by K. Narayanasvami Aiyar | 1914 | 5,729 words
This is the English translation of the Subala Upanishad (belonging to the Shukla Yajurveda): a minor Sanskrit treatise selected amongst a collection 108 extant upanishads, dating to at least the 1st millennium BC. The Subala-upanishad is presented in the form of a dialogue between Raikva (Subala) and Prajapati. It discusses various topics, such as...
Chapter I (first khaṇḍa)
Then he (Raikva) asked: "What was at first?" To which (He the Lord) replied:
"There was neither Sat nor asat nor Sat-asat. From it, tamas (darkness) was evolved. From tamas came bhūtādi; from bhūtādi came ākāś, from ākāś, vāyu; from vāyu, agni (fire); from agni, āpas (water); and from āpas, pṛthivī (earth). Then it became an egg. After remaining so for one (divine) year, it split into two and became earth below, the ākāś above and in the midst, the infinite Puruṣa of a divine form of myriads of heads, eyes, feet and hands. Prior to the bhūtas (elements), he had evolved Mṛtyu (time or death) of three letters, three heads, and three feet, and having a khaṇḍa-paraśu (broken axe). To him, Brahma (the Puruṣa) spoke. He entered Brahma himself and evolved mentally the seven sons and these Havirāts (or sons) as well as the seven prajāpatis (progenitors). Brāhmaṇas were born from His mouth, Kṣattriyas from His hands, Vaiśyas from His thighs, and from the feet were born the Śudras. The moon was born from His manas (mind), the sun from His eyes, vāyu from (His) ears and prāṇas from (His) heart. Thus all things were born."
Footnotes and references:
In the Chāndogya Upaniṣad, Raikva is said to be the imparter of Samvargavidyā.
The absolute (Parabrahman) is neither Sat (Be-ness) nor asaṭ (not-Be-ness) nor a commingling of both.
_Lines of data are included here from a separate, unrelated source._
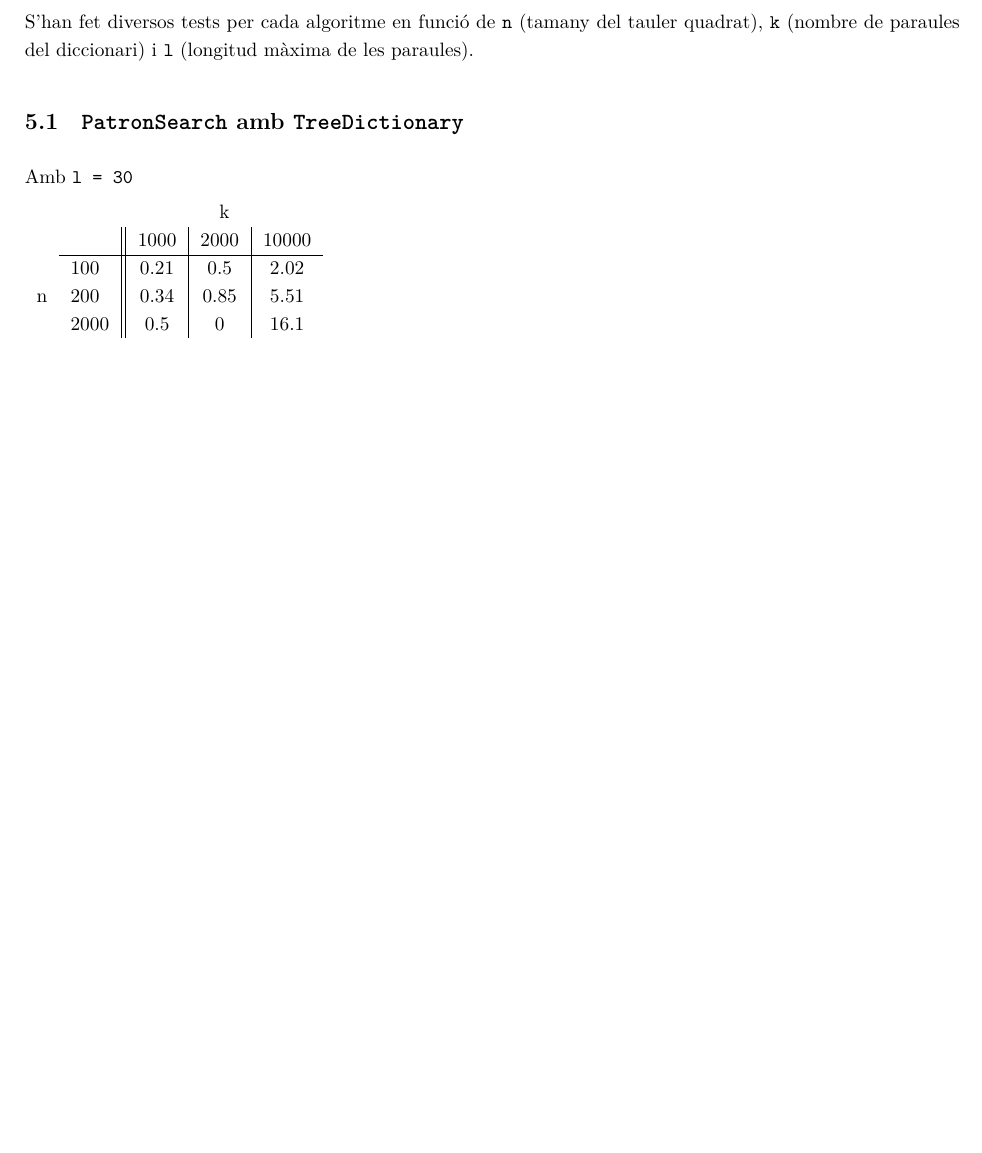
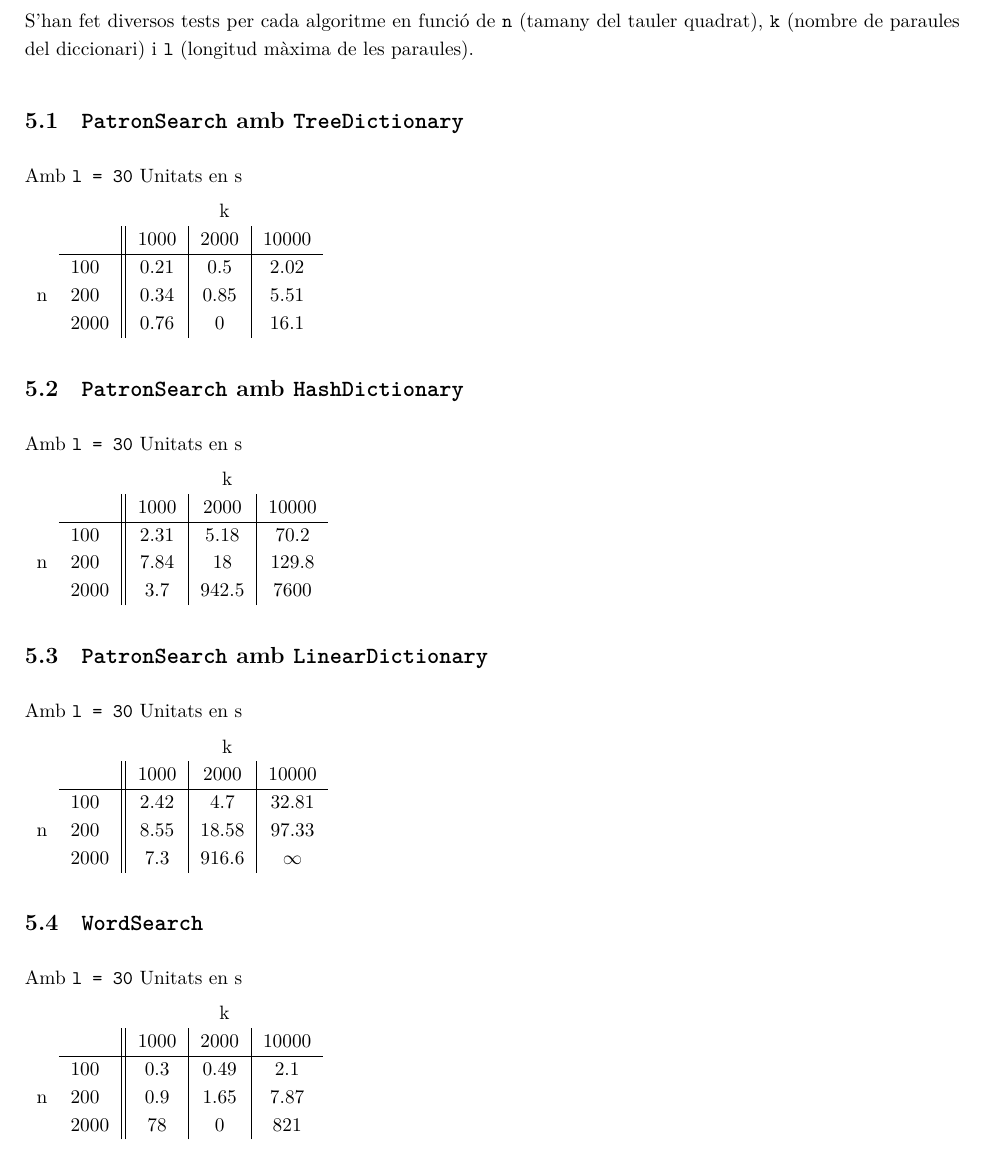
Before and after one commit to jmigual/FIB-A-Treball, a LaTeX document (Documentation/Entrega.tex): part of page 4 of 4, cut so that both start at the same text, the shorter picture padded with empty space. Compiled offline with XeLaTeX.

Commit message:
Added more results

```diff
--- a/Documentation/Entrega.tex
+++ b/Documentation/Entrega.tex
@@ -150,6 +150,7 @@ S'han fet diversos tests per cada algoritme en funció de \verb|n| (tamany del t
 \subsection{\texttt{PatronSearch} amb \texttt{TreeDictionary}}
 
 Amb \verb|l = 30|
+Unitats en s
 
 \begin{tabular}{cl||c|c|c}
 	\multicolumn{2}{c}{ } & \multicolumn{3}{c}{k} \\
@@ -158,7 +159,52 @@ Amb \verb|l = 30|
 	\multirow{3}{*}{n}
 	& 100 & 0.21 & 0.5 & 2.02 \\
 	& 200 & 0.34 & 0.85 & 5.51 \\
-	& 2000 & 0.5 & 0 & 16.1 \\
+	& 2000 & 0.76 & 0 & 16.1 \\
+\end{tabular}
+
+\subsection{\texttt{PatronSearch} amb \texttt{HashDictionary}}
+
+Amb \verb|l = 30|
+Unitats en s
+
+\begin{tabular}{cl||c|c|c}
+	\multicolumn{2}{c}{ } & \multicolumn{3}{c}{k} \\
+	& & 1000 & 2000 & 10000 \\
+	\cline{2-5}
+	\multirow{3}{*}{n}
+	& 100 & 2.31 & 5.18 & 70.2 \\
+	& 200 & 7.84 & 18 & 129.8 \\
+	& 2000 & 3.7 & 942.5 & 7600 \\
+\end{tabular}
+
+\subsection{\texttt{PatronSearch} amb \texttt{LinearDictionary}}
+
+Amb \verb|l = 30|
+Unitats en s
+
+\begin{tabular}{cl||c|c|c}
+	\multicolumn{2}{c}{ } & \multicolumn{3}{c}{k} \\
+	& & 1000 & 2000 & 10000 \\
+	\cline{2-5}
+	\multirow{3}{*}{n}
+	& 100 & 2.42 & 4.7 & 32.81 \\
+	& 200 & 8.55 & 18.58 & 97.33 \\
+	& 2000 & 7.3 & 916.6 & $\infty$ \\
+\end{tabular}
+
+\subsection{\texttt{WordSearch}}
+
+Amb \verb|l = 30|
+Unitats en s
+
+\begin{tabular}{cl||c|c|c}
+	\multicolumn{2}{c}{ } & \multicolumn{3}{c}{k} \\
+	& & 1000 & 2000 & 10000 \\
+	\cline{2-5}
+	\multirow{3}{*}{n}
+	& 100 & 0.3 & 0.49 & 2.1 \\
+	& 200 & 0.9 & 1.65 & 7.87 \\
+	& 2000 & 78 & 0 & 821 \\
 \end{tabular}
 
 \end{document}
```
Also changed, not shown: 1 other file.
It is neither spirit nor matter nor a commingling of both.
Bhūtādi is tāmasa ahaṅkāra according to Viṣṇu Purāṇa.
"Above and below" refers not to the position but only to the state, of matter, gross or subtle. "In the midst" implies that ākāś and earth are soaked in and with spirit.
This refers to the first triune manifestation of Purusha or spirit through time when only there is activity, Mṛtyu or Kāla is the first manifestation whereas Yama (or the God of death) is the secondary one dealing with the death of creatures lower down.
Khaṇḍa means divided or with parts. Parasu literally injuring another. Hence Mṛtyu with his khaṇḍa-parasu divided eternal time into its parts and conditions the absolute through primordial matter. In the Purāṇas and other books, Mṛtyu and Yama are represented as having an axe broken in a conflict.
This refers to the septenary manifestation from the triune one; also to the sub-septenary ones.
In other words beings of Sattva, Rajas and Tamas and an admixture of these were born.